Before we lost the house, the land,
the antiques and Oriental rugs,
my mother asked that bamboo
be planted, as though a recreation
of the jungle where her father
caught malaria during the war
and had to be sent back to recover.
Her family had lobster dinners every night,
with French fries and lemon meringue pie,
to build his strength, help him re-join
the celebrity generals he served,
requisitioning ice cream for
Chinese guerillas, to thank them
for their crusade against fascism.
For these heroics—a cultivated silence, logistical
finesse, growing troops in segments while absorbing
the mistakes of others, turning them to his advantage—
he was promoted to subsequent wars, the battle
against red tape and finally, retirement. Us kids didn’t appreciate
him, he raged from his last hospital bed; he should
be put on a pedestal, though how could we have
lifted him, weak as we were, stiff as he was.

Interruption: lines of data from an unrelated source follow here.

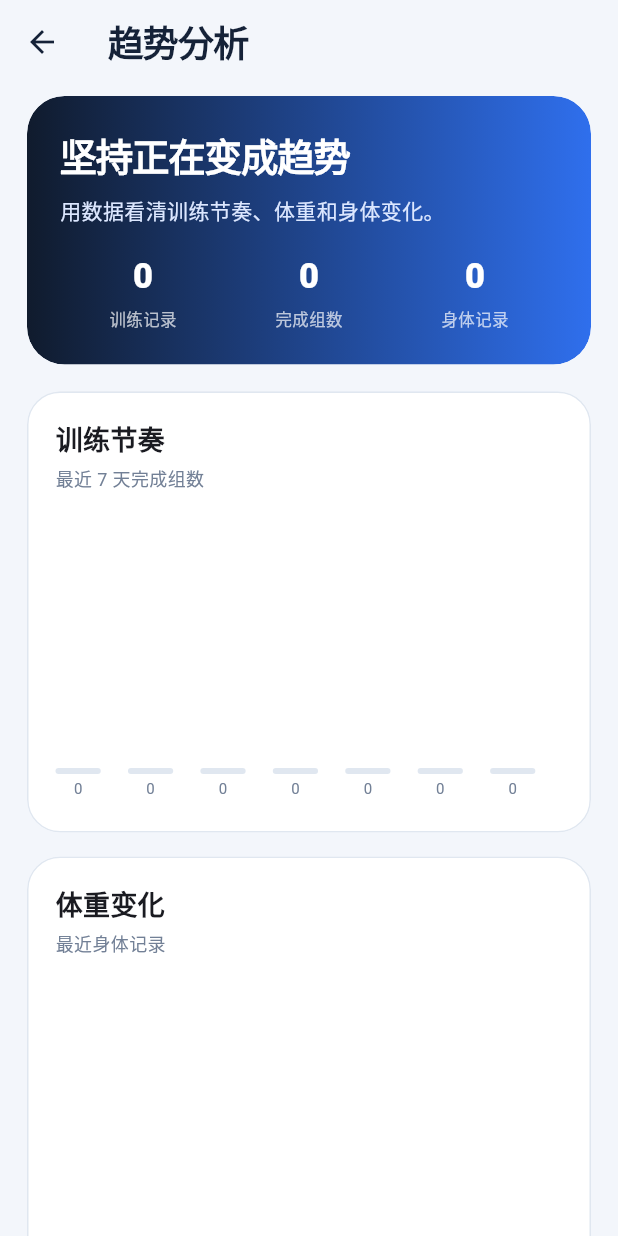
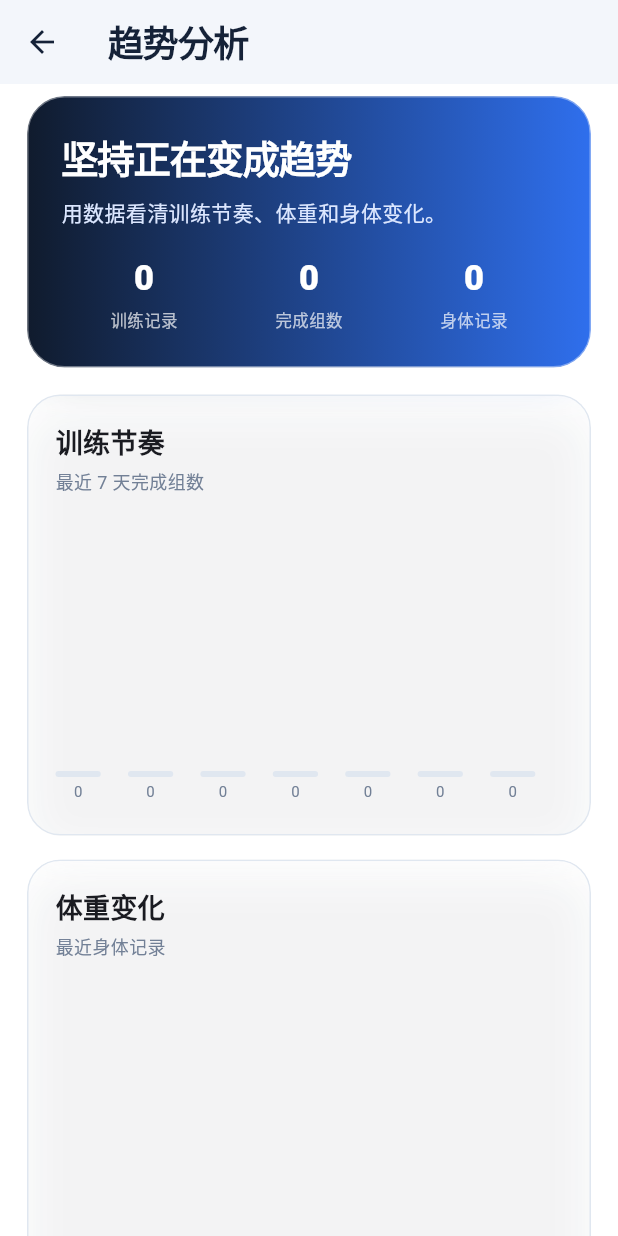
Before and after one commit to qq1376372787coder/boji-ios, a Flutter app: the AppShell screen opened directly, item 3 of the bottom bar chosen, after a tap on the "insights" icon, on a phone screen of 412 x 824 dp. Run offline on Flutter 3.47's test engine with Material 3 defaults, Android fonts, the phone set to English and light mode, and no system bars; our stand-ins replace flutter_local_notifications, image_picker, in_app_purchase, shared_preferences; accounts and stored records are empty; network calls fail.

Commit message:
fix: make liquid glass surfaces translucent and visible

```diff
--- a/flutter/lib/features/ai/ai_report_page.dart
+++ b/flutter/lib/features/ai/ai_report_page.dart
@@ -40,7 +40,7 @@ class _AiReportPageState extends State<AiReportPage> {
 
   @override
   Widget build(BuildContext context) {
-    return Scaffold(
+    return Scaffold(backgroundColor: Colors.transparent,
       appBar: AppBar(
         title: const Text('AI 日报'),
         actions: [
--- a/flutter/lib/features/home/home_page.dart
+++ b/flutter/lib/features/home/home_page.dart
@@ -16,7 +16,7 @@ class HomePage extends StatelessWidget {
     final session = context.watch<SessionStore>();
     final active = session.user?.membership.active == true;
 
-    return Scaffold(
+    return Scaffold(backgroundColor: Colors.transparent,
       body: SafeArea(
         child: ListView(
           padding: const EdgeInsets.fromLTRB(18, 18, 18, 28),
--- a/flutter/lib/features/profile/profile_page.dart
+++ b/flutter/lib/features/profile/profile_page.dart
@@ -11,7 +11,7 @@ class ProfilePage extends StatelessWidget {
     final session = context.watch<SessionStore>();
     final user = session.user;
 
-    return Scaffold(
+    return Scaffold(backgroundColor: Colors.transparent,
       appBar: AppBar(title: const Text('个人中心')),
       body: ListView(
         padding: const EdgeInsets.all(18),
--- a/flutter/lib/features/records/records_page.dart
+++ b/flutter/lib/features/records/records_page.dart
@@ -211,7 +211,7 @@ class _RecordsPageState extends State<RecordsPage> {
 
   @override
   Widget build(BuildContext context) {
-    return Scaffold(
+    return Scaffold(backgroundColor: Colors.transparent,
       appBar: AppBar(
         title: const Text('记录'),
         actions: [
--- a/flutter/lib/features/records/trends_page.dart
+++ b/flutter/lib/features/records/trends_page.dart
@@ -16,7 +16,7 @@ class TrendsPage extends StatelessWidget {
     final workoutRecords = records.where((record) => record.kind == 'workout').toList();
     final bodyRecords = records.where((record) => record.kind == 'body').toList();
 
-    return Scaffold(
+    return Scaffold(backgroundColor: Colors.transparent,
       appBar: AppBar(title: const Text('趋势分析')),
       body: ListView(
         padding: const EdgeInsets.fromLTRB(18, 8, 18, 28),
--- a/flutter/lib/features/shell/app_shell.dart
+++ b/flutter/lib/features/shell/app_shell.dart
@@ -20,7 +20,15 @@ class _AppShellState extends State<AppShell> {
   @override
   Widget build(BuildContext context) {
     return Scaffold(
-      body: IndexedStack(
+      body: DecoratedBox(
+        decoration: const BoxDecoration(
+          gradient: LinearGradient(
+            colors: [Color(0xFFF7F9FD), Color(0xFFEAF0FF), Color(0xFFF8FBFF)],
+            begin: Alignment.topLeft,
+            end: Alignment.bottomRight,
+          ),
+        ),
+        child: IndexedStack(
         index: _index,
         children: const [
           HomePage(),
@@ -28,6 +36,7 @@ class _AppShellState extends State<AppShell> {
           RecordsPage(),
           ProfilePage(),
         ],
+        ),
       ),
       bottomNavigationBar: ClipRRect(
         borderRadius: const BorderRadius.vertical(top: Radius.circular(28)),
--- a/flutter/lib/features/training/training_page.dart
+++ b/flutter/lib/features/training/training_page.dart
@@ -42,7 +42,7 @@ class _TrainingPageState extends State<TrainingPage> {
 
   @override
   Widget build(BuildContext context) {
-    return Scaffold(
+    return Scaffold(backgroundColor: Colors.transparent,
       appBar: AppBar(title: const Text('训练')),
       body: RefreshIndicator(
         onRefresh: _loadPlan,
--- a/flutter/lib/widgets/glass.dart
+++ b/flutter/lib/widgets/glass.dart
@@ -8,7 +8,7 @@ class GlassCard extends StatelessWidget {
     required this.child,
     this.padding = const EdgeInsets.all(18),
     this.radius = 24,
-    this.tint = const Color(0x80FFFFFF),
+    this.tint = const Color(0x66FFFFFF),
     this.borderColor = const Color(0x66FFFFFF),
     this.gradient,
     this.shadow = true,
@@ -179,12 +179,28 @@ class GlassPanel extends StatelessWidget {
 
   @override
   Widget build(BuildContext context) {
-    final effectiveDecoration = decoration ?? BoxDecoration(
+    final original = decoration ?? BoxDecoration(
       color: const Color(0x66FFFFFF),
       borderRadius: BorderRadius.circular(22),
       border: Border.all(color: const Color(0x55FFFFFF)),
     );
-    final radius = effectiveDecoration.borderRadius ?? BorderRadius.circular(22);
+    final radius = original.borderRadius ?? BorderRadius.circular(22);
+    final effectiveDecoration = BoxDecoration(
+      gradient: original.gradient,
+      color: original.gradient == null
+          ? (original.color ?? const Color(0xFFFFFFFF)).withValues(alpha: 0.58)
+          : null,
+      borderRadius: radius,
+      border: original.border ?? Border.all(color: const Color(0x66FFFFFF)),
+      boxShadow: original.boxShadow ??
+          [
+            BoxShadow(
+              color: const Color(0xFF101B2D).withValues(alpha: 0.12),
+              blurRadius: 24,
+              offset: const Offset(0, 12),
+            ),
+          ],
+    );
 
     return Padding(
       padding: margin ?? EdgeInsets.zero,
```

Like bamboo uprooted from its natural habitat.
The apogee of the plant ushers in a great death:
the fruit that grows only once in its lifetime attracts
rodents, who enforce famine by consuming all stores
of grain within a large radius. Not unlike the demise
of a patriarch who holds the family together,
even as he fiercely protects the secret
to surviving the weedy labyrinth.
Jane Rosenberg LaForge lives in New York. She is the author of three full-length collections of poetry; four chapbooks; a memoir; and two novels. Her most recent book of poetry is “Medusa’s Daughter” (Animal Heart Press 2021). Her 2018 novel, “The Hawkman: A Fairy Tale of the Great War” (Amberjack Publishing), was a finalist in two categories in the Eric Hoffer awards. More work is forthcoming in Pirene’s Fountain, Evening Street Review, and Blue Unicorn.